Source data
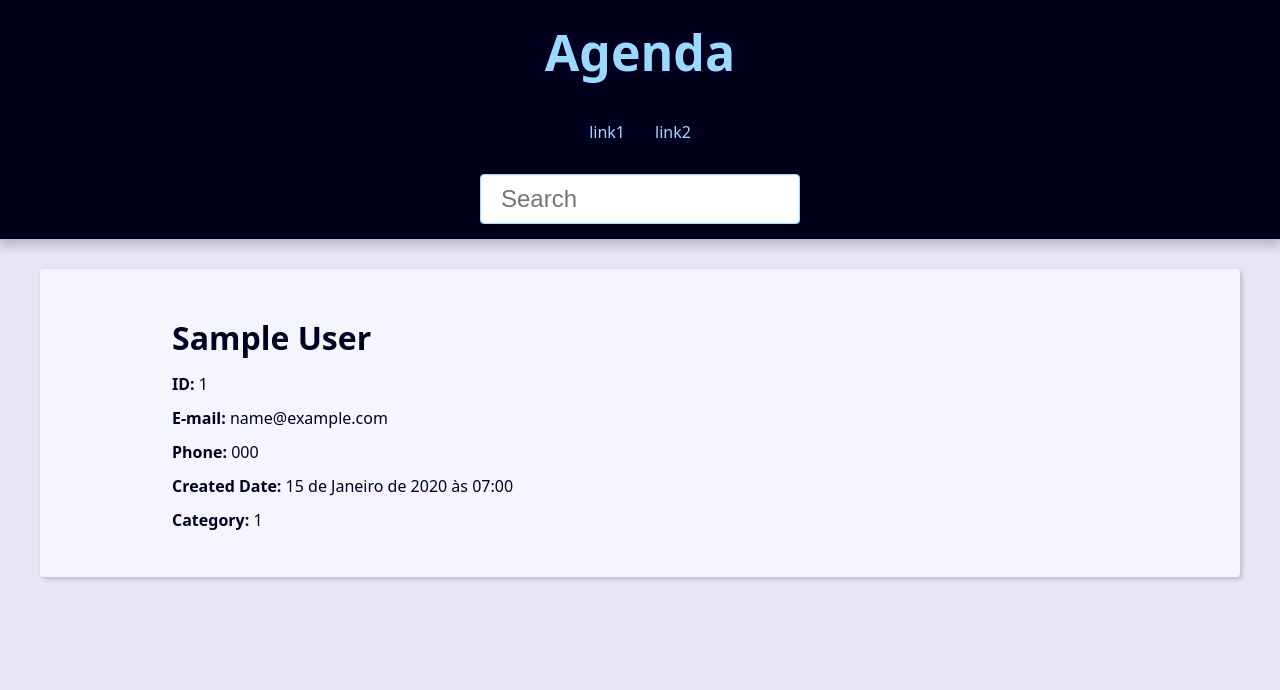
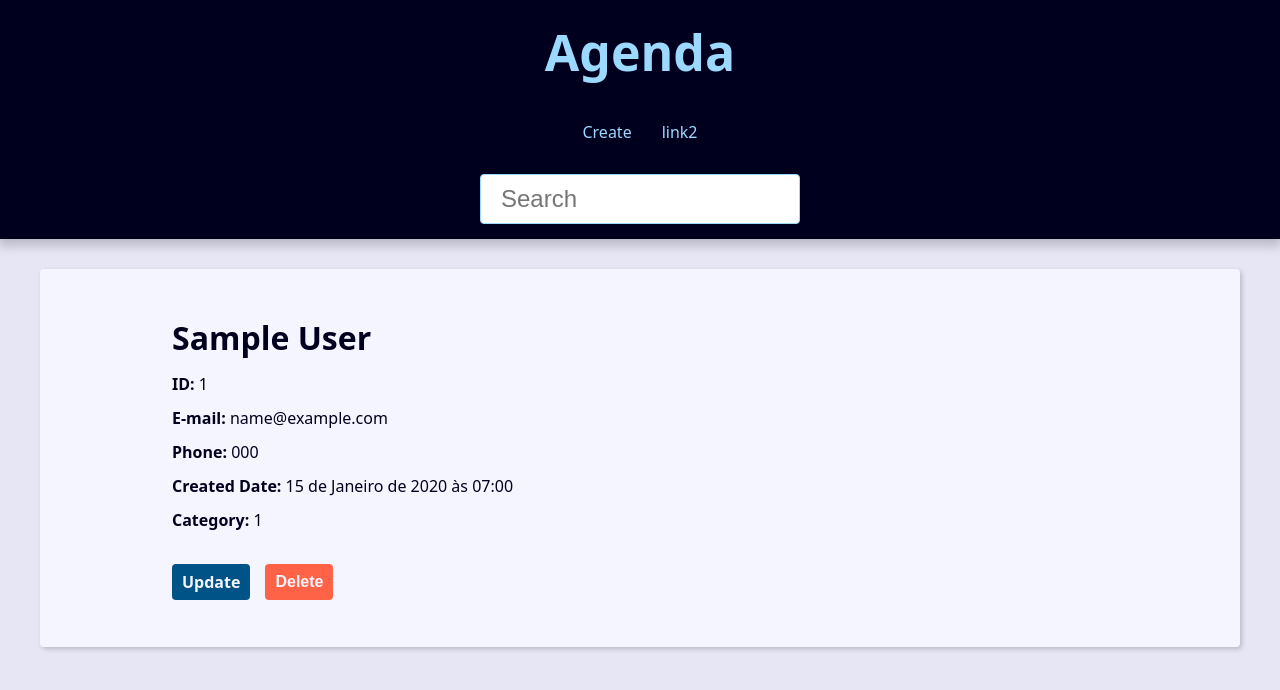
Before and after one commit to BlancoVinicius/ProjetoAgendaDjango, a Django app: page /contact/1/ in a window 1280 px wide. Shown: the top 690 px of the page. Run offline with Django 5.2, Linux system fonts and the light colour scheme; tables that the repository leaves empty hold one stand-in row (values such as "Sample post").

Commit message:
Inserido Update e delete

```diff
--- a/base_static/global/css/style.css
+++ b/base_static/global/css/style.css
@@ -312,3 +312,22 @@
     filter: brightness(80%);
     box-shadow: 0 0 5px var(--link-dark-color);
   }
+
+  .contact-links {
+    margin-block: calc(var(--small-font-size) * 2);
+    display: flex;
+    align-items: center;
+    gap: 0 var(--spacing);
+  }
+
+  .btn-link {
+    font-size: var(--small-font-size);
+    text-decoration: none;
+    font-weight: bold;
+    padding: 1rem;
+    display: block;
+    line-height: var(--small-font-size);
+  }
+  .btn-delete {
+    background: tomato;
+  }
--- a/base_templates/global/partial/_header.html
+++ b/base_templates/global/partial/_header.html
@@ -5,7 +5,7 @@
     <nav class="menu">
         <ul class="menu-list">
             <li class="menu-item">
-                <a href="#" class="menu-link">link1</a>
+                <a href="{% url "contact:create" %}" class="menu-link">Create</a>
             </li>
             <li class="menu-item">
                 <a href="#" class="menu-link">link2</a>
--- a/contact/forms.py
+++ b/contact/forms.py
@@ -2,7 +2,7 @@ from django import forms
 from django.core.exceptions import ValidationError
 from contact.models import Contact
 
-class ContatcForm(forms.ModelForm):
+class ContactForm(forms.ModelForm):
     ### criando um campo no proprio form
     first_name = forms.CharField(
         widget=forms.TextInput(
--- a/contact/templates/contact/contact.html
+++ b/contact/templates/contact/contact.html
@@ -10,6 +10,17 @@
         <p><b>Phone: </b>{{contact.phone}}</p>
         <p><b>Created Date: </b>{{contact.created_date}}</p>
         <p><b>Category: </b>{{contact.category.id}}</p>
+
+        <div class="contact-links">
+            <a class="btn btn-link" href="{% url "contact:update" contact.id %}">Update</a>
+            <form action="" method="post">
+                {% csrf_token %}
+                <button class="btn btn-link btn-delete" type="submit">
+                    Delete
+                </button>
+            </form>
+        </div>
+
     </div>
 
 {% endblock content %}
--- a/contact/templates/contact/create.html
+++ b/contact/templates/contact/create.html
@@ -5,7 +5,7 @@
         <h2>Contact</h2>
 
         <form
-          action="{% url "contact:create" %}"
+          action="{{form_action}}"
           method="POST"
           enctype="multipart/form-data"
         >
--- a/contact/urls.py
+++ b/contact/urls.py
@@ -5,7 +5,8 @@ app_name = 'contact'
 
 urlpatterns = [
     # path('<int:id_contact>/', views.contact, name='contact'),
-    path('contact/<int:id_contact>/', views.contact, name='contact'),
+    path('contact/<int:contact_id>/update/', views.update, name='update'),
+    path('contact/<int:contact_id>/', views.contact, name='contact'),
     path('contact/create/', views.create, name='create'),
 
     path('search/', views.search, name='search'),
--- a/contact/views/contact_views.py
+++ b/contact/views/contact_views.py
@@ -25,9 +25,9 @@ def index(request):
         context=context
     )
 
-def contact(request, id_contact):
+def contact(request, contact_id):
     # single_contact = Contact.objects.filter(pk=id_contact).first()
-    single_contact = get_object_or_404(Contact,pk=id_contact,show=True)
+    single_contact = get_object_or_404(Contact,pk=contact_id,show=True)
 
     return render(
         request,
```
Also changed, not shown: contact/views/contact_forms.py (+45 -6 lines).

_What the task requires_
Write out the data in full and exactly as given, though without the images.

_Answer space_
Before and after one commit to BlancoVinicius/ProjetoAgendaDjango, a Django app: page /contact/1/ in a window 1280 px wide. Shown: the top 690 px of the page. Run offline with Django 5.2, Linux system fonts and the light colour scheme; tables that the repository leaves empty hold one stand-in row (values such as "Sample post").

Commit message:
Inserido Update e delete

```diff
--- a/base_static/global/css/style.css
+++ b/base_static/global/css/style.css
@@ -312,3 +312,22 @@
     filter: brightness(80%);
     box-shadow: 0 0 5px var(--link-dark-color);
   }
+
+  .contact-links {
+    margin-block: calc(var(--small-font-size) * 2);
+    display: flex;
+    align-items: center;
+    gap: 0 var(--spacing);
+  }
+
+  .btn-link {
+    font-size: var(--small-font-size);
+    text-decoration: none;
+    font-weight: bold;
+    padding: 1rem;
+    display: block;
+    line-height: var(--small-font-size);
+  }
+  .btn-delete {
+    background: tomato;
+  }
--- a/base_templates/global/partial/_header.html
+++ b/base_templates/global/partial/_header.html
@@ -5,7 +5,7 @@
     <nav class="menu">
         <ul class="menu-list">
             <li class="menu-item">
-                <a href="#" class="menu-link">link1</a>
+                <a href="{% url "contact:create" %}" class="menu-link">Create</a>
             </li>
             <li class="menu-item">
                 <a href="#" class="menu-link">link2</a>
--- a/contact/forms.py
+++ b/contact/forms.py
@@ -2,7 +2,7 @@ from django import forms
 from django.core.exceptions import ValidationError
 from contact.models import Contact
 
-class ContatcForm(forms.ModelForm):
+class ContactForm(forms.ModelForm):
     ### criando um campo no proprio form
     first_name = forms.CharField(
         widget=forms.TextInput(
--- a/contact/templates/contact/contact.html
+++ b/contact/templates/contact/contact.html
@@ -10,6 +10,17 @@
         <p><b>Phone: </b>{{contact.phone}}</p>
         <p><b>Created Date: </b>{{contact.created_date}}</p>
         <p><b>Category: </b>{{contact.category.id}}</p>
+
+        <div class="contact-links">
+            <a class="btn btn-link" href="{% url "contact:update" contact.id %}">Update</a>
+            <form action="" method="post">
+                {% csrf_token %}
+                <button class="btn btn-link btn-delete" type="submit">
+                    Delete
+                </button>
+            </form>
+        </div>
+
     </div>
 
 {% endblock content %}
--- a/contact/templates/contact/create.html
+++ b/contact/templates/contact/create.html
@@ -5,7 +5,7 @@
         <h2>Contact</h2>
 
         <form
-          action="{% url "contact:create" %}"
+          action="{{form_action}}"
           method="POST"
           enctype="multipart/form-data"
         >
--- a/contact/urls.py
+++ b/contact/urls.py
@@ -5,7 +5,8 @@ app_name = 'contact'
 
 urlpatterns = [
     # path('<int:id_contact>/', views.contact, name='contact'),
-    path('contact/<int:id_contact>/', views.contact, name='contact'),
+    path('contact/<int:contact_id>/update/', views.update, name='update'),
+    path('contact/<int:contact_id>/', views.contact, name='contact'),
     path('contact/create/', views.create, name='create'),
 
     path('search/', views.search, name='search'),
--- a/contact/views/contact_views.py
+++ b/contact/views/contact_views.py
@@ -25,9 +25,9 @@ def index(request):
         context=context
     )
 
-def contact(request, id_contact):
+def contact(request, contact_id):
     # single_contact = Contact.objects.filter(pk=id_contact).first()
-    single_contact = get_object_or_404(Contact,pk=id_contact,show=True)
+    single_contact = get_object_or_404(Contact,pk=contact_id,show=True)
 
     return render(
         request,
```
Also changed, not shown: contact/views/contact_forms.py (+45 -6 lines).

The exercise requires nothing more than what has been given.